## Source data
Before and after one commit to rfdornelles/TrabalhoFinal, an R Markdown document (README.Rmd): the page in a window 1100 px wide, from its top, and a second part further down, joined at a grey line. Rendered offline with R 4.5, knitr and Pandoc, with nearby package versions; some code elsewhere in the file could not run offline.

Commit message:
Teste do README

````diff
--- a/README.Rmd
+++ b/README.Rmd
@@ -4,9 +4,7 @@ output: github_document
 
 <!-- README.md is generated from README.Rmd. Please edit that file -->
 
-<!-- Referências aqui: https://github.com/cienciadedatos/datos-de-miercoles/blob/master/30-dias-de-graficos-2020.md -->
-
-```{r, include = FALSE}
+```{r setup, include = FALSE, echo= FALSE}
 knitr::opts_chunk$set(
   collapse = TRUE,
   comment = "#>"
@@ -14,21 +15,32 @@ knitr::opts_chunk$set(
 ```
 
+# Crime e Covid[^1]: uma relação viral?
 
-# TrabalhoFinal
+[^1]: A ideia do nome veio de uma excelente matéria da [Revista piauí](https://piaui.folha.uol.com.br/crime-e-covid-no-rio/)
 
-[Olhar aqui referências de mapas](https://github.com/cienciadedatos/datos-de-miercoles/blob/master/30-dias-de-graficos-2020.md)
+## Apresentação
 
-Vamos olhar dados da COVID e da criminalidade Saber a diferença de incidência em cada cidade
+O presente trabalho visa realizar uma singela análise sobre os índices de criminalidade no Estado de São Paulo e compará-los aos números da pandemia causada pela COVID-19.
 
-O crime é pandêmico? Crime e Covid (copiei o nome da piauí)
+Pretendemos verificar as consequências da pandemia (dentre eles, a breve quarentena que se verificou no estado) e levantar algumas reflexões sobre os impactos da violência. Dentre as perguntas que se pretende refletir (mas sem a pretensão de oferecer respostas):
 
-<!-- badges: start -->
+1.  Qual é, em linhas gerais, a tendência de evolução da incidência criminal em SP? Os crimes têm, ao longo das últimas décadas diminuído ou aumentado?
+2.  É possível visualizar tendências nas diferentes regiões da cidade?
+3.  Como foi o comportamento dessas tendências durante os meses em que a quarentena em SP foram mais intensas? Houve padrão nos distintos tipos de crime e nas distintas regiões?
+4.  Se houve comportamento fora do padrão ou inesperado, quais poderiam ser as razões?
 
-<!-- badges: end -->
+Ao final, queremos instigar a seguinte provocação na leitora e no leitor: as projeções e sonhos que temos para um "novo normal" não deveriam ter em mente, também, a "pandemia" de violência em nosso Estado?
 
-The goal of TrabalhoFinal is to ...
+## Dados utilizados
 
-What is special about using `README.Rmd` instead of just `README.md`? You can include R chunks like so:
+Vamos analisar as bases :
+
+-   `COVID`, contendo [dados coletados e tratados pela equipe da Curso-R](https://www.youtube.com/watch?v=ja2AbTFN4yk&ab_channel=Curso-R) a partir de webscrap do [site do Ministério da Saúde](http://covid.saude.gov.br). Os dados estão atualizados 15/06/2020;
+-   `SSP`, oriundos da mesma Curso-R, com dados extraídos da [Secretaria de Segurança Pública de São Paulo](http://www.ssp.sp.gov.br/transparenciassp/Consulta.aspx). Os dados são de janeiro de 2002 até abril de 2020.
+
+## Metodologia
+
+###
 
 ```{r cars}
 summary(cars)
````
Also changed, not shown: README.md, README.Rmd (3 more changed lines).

## Activity
Where a line of the entries contains "cidade", report that line.

## Written solution
-Vamos olhar dados da COVID e da criminalidade Saber a diferença de incidência em cada cidade
+2.  É possível visualizar tendências nas diferentes regiões da cidade?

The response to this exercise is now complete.